Not All News is Bad News

by Susan Merrow

Although Connecticut often gets a bad rap in news and punditry for its budget deficits, slow recovery from the recession, general economic malaise, and talent and wealth flight to other states, it’s important to occasionally challenge some of the conventional wisdom about our perceived economic backwardness.  

Two recent studies highlight how Connecticut, in general, and Hartford, in particular, stack up when compared to places we often look to as examples of economic upward mobility.  First, a study published in Bloomberg News ranks Connecticut fourth out of 50 states in measures of innovation, behind California, Massachusetts, and Washington State. The Most Innovative Economies in America 


The Bloomberg analysis compares R & D, productivity, tech density, number of STEM professionals, science and engineering degree holders, and patents.  Connecticut is right up there with the tech titans.  One might ask if Connecticut is so darn smart, why isn’t our economy booming? To be sure that is a topic for another day.  One cannot say, however, that we don’t have many of the right ingredients here and now for the economy of the future. 

It is interesting to note as well, that list-topper California also leads the nation in taxing the income of its millionaires at a whopping 13.3 percent.  There is a growing movement among Connecticut’s high-income community to advocate for higher taxes on the upper tax brackets.  This issue has emerged recently in news reports of budget battles at the Capitol. 

A second notable study names the Hartford-East Hartford -West Hartford metro area as one of the top 10 best places in the country for first time home buyers.
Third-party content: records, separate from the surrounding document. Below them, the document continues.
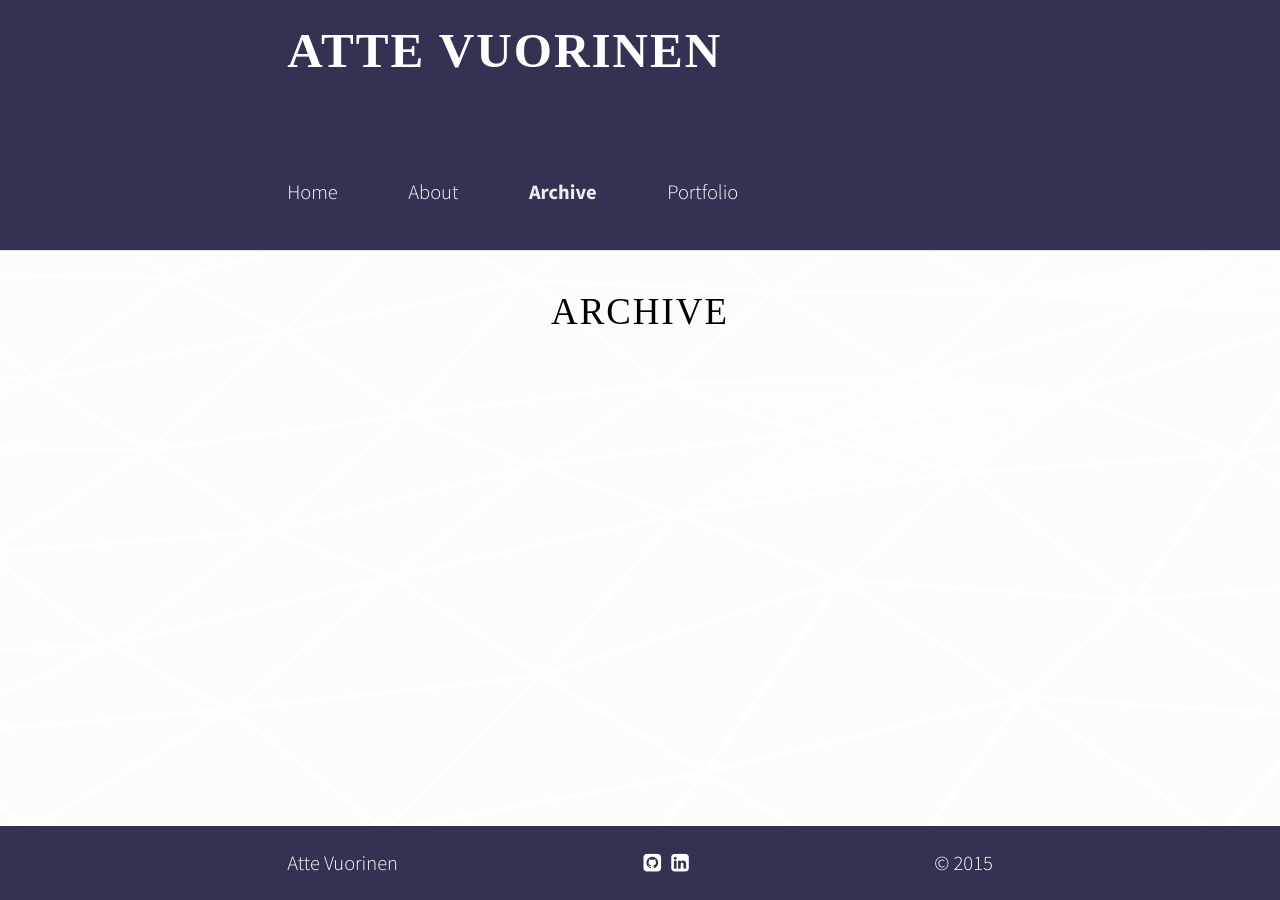
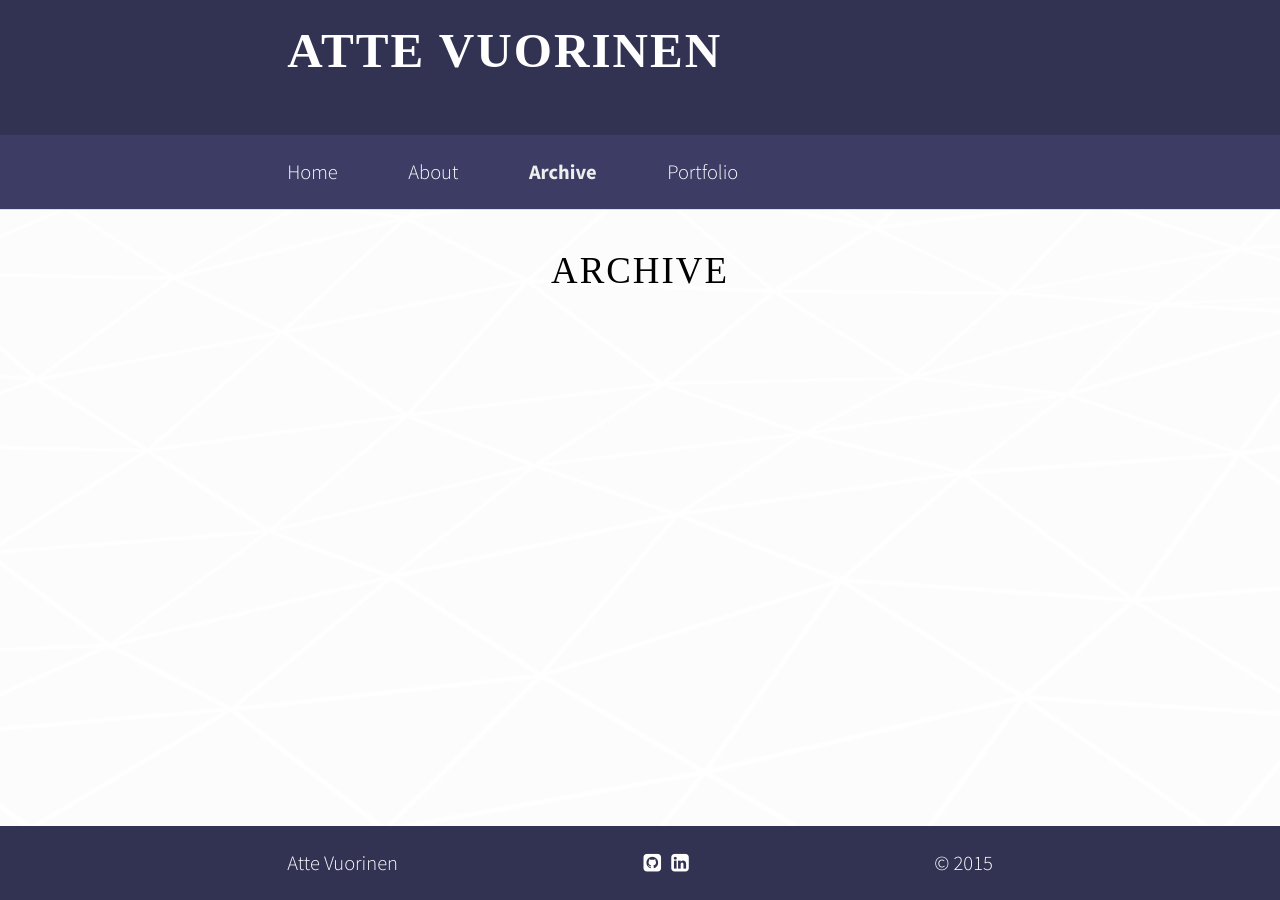
Before and after one commit to avuorinen/avuorinen.github.io, a Jekyll site: the page built from archive.html, in a window 1280 px wide. Built offline with Jekyll 4.4.1, drawn with Linux system fonts in a browser that asks for light colours; nearby versions of some CDN libraries; some web fonts are replaced.

Commit message:
Update blank.html
Added class style for navigation header.

```diff
--- a/_layouts/blank.html
+++ b/_layouts/blank.html
@@ -20,7 +20,7 @@
     <header>
       {% unless site.style.headline %}<h1><a href="{{ site.baseurl }}/">{{ site.title }}</a></h1>{% endunless %}
     </header>
-    <header>
+    <header class="nav">
       <nav>
         <ul>
           <li><a href="{{ site.baseurl }}/">Home</a></li>{% for node in site.pages %}{% if node.title %}<li><a href="{{ node.url | prepend: site.baseurl }}"{% if page.url == node.url %} id="selected"{% endif %}>{{ node.title }}</a></li>{% endif %}{% endfor %}
```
Best Cities for First Time Homebuyers

This study compares 50 metro areas using their unemployment rates, affordability, cultural assets, job markets, market tightness, and safety.  Weighing in again at number four, the Hartford metro area edges out such seemingly hot places to live as the greater St. Louis, Cincinnati, Minneapolis, and Richmond areas. 

Yes, Connecticut has its budget woes.  Apparently we also have the building blocks of a state that should be able to attract and keep bright young people in an environment that takes advantage of robust innovation.  In spite of negative narratives to the contrary, Connecticut has some enviable bona fides on its resume of reasons to live and work here.    

Michele Jacklin contributed editorial assistance to this article.